**EXERCISE BRIEF:**
Below are some entries. Copy each line that holds the string "output".

═══ DATA SHOWN ═══

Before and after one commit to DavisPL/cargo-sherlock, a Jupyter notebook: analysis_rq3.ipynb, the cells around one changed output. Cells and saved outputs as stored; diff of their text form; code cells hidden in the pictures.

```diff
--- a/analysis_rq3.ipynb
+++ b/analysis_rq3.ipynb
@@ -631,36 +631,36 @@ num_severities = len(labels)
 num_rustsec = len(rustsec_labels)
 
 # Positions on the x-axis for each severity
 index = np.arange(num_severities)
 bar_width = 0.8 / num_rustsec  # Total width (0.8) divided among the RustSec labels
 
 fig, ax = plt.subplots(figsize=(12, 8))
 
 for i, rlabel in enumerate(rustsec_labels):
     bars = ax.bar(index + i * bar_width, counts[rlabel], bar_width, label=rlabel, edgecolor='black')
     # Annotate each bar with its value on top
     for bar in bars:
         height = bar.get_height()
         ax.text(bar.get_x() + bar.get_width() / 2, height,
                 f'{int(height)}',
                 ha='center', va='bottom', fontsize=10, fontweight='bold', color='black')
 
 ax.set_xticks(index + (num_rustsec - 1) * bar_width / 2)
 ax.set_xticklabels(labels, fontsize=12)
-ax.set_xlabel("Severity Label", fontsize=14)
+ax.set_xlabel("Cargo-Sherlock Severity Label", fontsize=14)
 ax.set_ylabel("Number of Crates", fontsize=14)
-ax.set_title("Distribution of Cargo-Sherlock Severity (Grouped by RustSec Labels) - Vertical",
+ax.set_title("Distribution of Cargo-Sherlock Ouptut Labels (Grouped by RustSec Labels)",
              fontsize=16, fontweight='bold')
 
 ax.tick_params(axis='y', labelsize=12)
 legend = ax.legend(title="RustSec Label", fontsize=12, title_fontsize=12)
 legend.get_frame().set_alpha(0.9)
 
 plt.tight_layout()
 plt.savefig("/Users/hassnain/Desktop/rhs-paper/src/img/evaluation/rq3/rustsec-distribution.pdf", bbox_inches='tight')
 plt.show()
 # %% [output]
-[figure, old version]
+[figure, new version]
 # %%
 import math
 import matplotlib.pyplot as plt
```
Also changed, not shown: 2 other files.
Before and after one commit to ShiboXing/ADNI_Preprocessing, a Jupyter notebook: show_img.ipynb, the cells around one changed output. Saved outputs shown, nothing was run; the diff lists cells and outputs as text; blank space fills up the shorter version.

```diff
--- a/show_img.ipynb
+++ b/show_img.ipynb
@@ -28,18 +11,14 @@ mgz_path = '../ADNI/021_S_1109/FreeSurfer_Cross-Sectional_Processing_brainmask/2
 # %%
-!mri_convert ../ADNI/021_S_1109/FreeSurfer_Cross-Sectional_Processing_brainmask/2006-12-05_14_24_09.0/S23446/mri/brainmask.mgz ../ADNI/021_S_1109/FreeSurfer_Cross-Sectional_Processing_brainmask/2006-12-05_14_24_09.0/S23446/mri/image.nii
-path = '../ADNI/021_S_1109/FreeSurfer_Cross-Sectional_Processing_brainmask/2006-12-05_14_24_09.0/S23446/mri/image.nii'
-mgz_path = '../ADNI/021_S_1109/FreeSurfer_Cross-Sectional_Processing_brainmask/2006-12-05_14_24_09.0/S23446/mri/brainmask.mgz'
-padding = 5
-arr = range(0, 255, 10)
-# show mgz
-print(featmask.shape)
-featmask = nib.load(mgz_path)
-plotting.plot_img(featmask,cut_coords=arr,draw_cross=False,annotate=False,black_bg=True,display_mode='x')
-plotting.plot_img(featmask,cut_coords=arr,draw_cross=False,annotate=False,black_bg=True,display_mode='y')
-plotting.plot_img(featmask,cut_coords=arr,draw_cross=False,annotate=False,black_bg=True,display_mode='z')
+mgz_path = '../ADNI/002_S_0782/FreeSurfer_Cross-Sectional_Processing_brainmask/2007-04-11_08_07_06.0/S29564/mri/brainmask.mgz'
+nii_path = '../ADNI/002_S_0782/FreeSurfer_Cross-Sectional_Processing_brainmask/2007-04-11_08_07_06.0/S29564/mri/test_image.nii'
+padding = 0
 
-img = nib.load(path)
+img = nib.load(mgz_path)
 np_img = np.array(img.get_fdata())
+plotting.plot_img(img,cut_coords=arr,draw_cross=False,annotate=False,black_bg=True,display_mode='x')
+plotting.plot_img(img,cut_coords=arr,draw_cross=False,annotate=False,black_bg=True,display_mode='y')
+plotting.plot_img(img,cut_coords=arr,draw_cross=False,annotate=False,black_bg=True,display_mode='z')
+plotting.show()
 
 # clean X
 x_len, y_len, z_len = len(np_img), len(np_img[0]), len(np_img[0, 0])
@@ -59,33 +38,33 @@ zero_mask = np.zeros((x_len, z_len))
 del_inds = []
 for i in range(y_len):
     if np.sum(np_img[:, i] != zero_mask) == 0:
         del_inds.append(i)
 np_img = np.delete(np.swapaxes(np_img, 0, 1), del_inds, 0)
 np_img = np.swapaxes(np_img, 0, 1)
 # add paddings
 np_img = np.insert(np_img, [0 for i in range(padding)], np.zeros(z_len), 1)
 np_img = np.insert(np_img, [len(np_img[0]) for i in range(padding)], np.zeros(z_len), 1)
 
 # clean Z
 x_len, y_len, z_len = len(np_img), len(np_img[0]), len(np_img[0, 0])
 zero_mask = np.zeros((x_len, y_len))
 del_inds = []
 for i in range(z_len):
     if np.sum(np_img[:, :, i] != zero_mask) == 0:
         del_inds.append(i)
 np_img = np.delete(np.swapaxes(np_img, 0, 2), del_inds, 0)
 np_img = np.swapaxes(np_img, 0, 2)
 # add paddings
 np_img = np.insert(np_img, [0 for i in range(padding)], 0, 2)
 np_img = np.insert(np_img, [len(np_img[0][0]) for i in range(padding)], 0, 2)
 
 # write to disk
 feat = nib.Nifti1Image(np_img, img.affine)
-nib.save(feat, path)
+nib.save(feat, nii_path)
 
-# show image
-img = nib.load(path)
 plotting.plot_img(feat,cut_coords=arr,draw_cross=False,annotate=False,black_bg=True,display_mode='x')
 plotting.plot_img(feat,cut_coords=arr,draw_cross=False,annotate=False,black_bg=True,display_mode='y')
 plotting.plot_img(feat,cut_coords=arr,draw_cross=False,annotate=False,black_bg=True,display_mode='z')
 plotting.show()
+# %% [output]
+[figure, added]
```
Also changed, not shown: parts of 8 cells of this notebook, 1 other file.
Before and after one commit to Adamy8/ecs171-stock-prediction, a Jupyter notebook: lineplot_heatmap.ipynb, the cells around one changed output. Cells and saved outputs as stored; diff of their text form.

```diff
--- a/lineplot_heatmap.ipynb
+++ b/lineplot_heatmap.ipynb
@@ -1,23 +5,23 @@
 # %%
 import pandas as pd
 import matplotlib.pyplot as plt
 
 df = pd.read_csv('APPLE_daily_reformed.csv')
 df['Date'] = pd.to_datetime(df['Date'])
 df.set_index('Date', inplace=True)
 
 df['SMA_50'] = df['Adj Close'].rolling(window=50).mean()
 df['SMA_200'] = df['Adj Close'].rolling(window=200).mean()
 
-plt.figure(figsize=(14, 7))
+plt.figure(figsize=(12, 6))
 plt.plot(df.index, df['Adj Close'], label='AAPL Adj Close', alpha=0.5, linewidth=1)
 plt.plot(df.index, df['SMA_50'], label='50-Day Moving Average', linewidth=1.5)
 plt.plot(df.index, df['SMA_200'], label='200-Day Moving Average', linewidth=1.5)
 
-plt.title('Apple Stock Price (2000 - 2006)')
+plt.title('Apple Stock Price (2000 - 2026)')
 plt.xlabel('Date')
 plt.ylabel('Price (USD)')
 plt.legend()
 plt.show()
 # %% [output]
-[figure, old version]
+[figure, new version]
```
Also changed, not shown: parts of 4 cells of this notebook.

═══

**RESPONSE TO THIS TASK:**
Before and after one commit to DavisPL/cargo-sherlock, a Jupyter notebook: analysis_rq3.ipynb, the cells around one changed output. Cells and saved outputs as stored; diff of their text form; code cells hidden in the pictures.
 # %% [output]
Before and after one commit to ShiboXing/ADNI_Preprocessing, a Jupyter notebook: show_img.ipynb, the cells around one changed output. Saved outputs shown, nothing was run; the diff lists cells and outputs as text; blank space fills up the shorter version.
+# %% [output]
Before and after one commit to Adamy8/ecs171-stock-prediction, a Jupyter notebook: lineplot_heatmap.ipynb, the cells around one changed output. Cells and saved outputs as stored; diff of their text form.
 # %% [output]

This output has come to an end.